Does the store accept credit card payments, or do they except credit card payments? Depending on the word you choose, the sentence can have two totally different meanings. Learn what you need to know to correctly use accept vs. except in your vocabulary.
Accept and except are commonly confused words that are spelled differently and pronounced differently. Most importantly, they have nearly opposite meanings.
|accept||to allow||We accept employees from all backgrounds.|
|except||not including||Everyone is welcome except for you.|
Accept (ăk-sĕpt') is a verb with several different meanings, all of which involve taking or recognizing something or someone. Accept can mean:
- to receive something that has been offered (to accept a gift)
- to be admitted to a group or organization (vote to accept new members of a club)
- to recognize something as being correct or true (accept the truth of a statement)
- to take payment (to accept cash or credit cards)
- to take formal receipt of something (to accept bids on request for proposal)
When using accept in a sentence, remember that it always functions as a verb.
- I am so pleased to accept this award.
- Sharon needs to listen to us and accept the truth.
- The committee will meet tomorrow to decide which new member applications to accept.

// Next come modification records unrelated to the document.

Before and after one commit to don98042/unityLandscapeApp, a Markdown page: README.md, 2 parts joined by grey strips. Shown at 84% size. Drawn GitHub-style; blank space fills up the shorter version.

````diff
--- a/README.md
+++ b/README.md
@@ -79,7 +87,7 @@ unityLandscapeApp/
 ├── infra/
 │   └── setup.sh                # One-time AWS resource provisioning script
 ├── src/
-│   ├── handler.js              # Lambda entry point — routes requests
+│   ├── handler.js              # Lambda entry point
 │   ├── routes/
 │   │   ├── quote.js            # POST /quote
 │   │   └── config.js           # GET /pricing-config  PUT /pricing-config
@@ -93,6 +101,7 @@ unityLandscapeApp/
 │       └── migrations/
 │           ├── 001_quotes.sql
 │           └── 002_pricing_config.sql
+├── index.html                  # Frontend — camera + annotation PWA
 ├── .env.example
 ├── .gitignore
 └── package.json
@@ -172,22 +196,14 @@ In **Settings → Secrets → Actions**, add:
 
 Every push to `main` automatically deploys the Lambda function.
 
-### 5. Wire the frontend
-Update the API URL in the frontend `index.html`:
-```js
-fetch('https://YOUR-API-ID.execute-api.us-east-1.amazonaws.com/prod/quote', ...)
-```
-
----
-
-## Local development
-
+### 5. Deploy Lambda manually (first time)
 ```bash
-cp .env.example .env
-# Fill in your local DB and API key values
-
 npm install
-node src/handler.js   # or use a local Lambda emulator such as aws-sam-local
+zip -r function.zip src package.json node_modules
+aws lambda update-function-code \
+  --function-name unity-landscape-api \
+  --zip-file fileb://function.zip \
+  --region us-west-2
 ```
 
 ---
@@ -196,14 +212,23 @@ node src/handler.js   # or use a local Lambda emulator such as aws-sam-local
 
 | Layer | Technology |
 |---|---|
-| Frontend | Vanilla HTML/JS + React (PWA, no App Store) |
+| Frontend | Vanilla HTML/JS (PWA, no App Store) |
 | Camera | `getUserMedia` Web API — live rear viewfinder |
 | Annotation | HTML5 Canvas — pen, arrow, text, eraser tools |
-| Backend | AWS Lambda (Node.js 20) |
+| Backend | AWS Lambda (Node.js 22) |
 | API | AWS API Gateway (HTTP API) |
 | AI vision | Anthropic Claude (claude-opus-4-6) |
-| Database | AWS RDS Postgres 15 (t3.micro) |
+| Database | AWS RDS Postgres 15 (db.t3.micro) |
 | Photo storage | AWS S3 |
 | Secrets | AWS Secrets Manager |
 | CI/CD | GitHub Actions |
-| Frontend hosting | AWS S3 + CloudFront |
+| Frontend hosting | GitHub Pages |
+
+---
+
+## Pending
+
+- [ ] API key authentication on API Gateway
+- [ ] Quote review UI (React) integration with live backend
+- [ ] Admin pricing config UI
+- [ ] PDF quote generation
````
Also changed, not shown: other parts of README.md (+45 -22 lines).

- The candidates accept the results of this election.
- What forms of payment does your company accept?
- Please accept my deepest condolences on your loss.
When you use except as a preposition, it connects a noun to the rest of the sentence. Except indicates that the noun that follows is not included in the action of the sentence. For example:
- Everyone except Stewart will be at the awards banquet tonight.
- I slept late every day this week except Saturday.
- Everything on the menu sounds terrific except the egg salad.
Except as a conjunction means "but." It's usually followed by a clause that starts with that, for or when. For example:
- I'd come to your party, except that I've got other plans.
- Kylie doesn't know anything about New York except that it's large and noisy.
- We enjoy visiting Washington except when it's raining.
A less common function of except is as a verb, when it means "to exclude." This usage can get confusing with accept, which is also a verb but has the opposite meaning. For example:
- We must except anyone who has not completed ten hours of practice from the roster.
- She's the best pitcher I've ever seen — present company excepted.
- Kids under two are excepted from the admission price.
Accept and except are two tricky words in the English language, but when you master their meanings, you'll use them correctly every time. Use a commonly confused words worksheet to identify which similar words you have already mastered and which ones you might need to review. Then, move on to exploring other similar words with an "e" or "a" at the beginning such as affect vs. effect.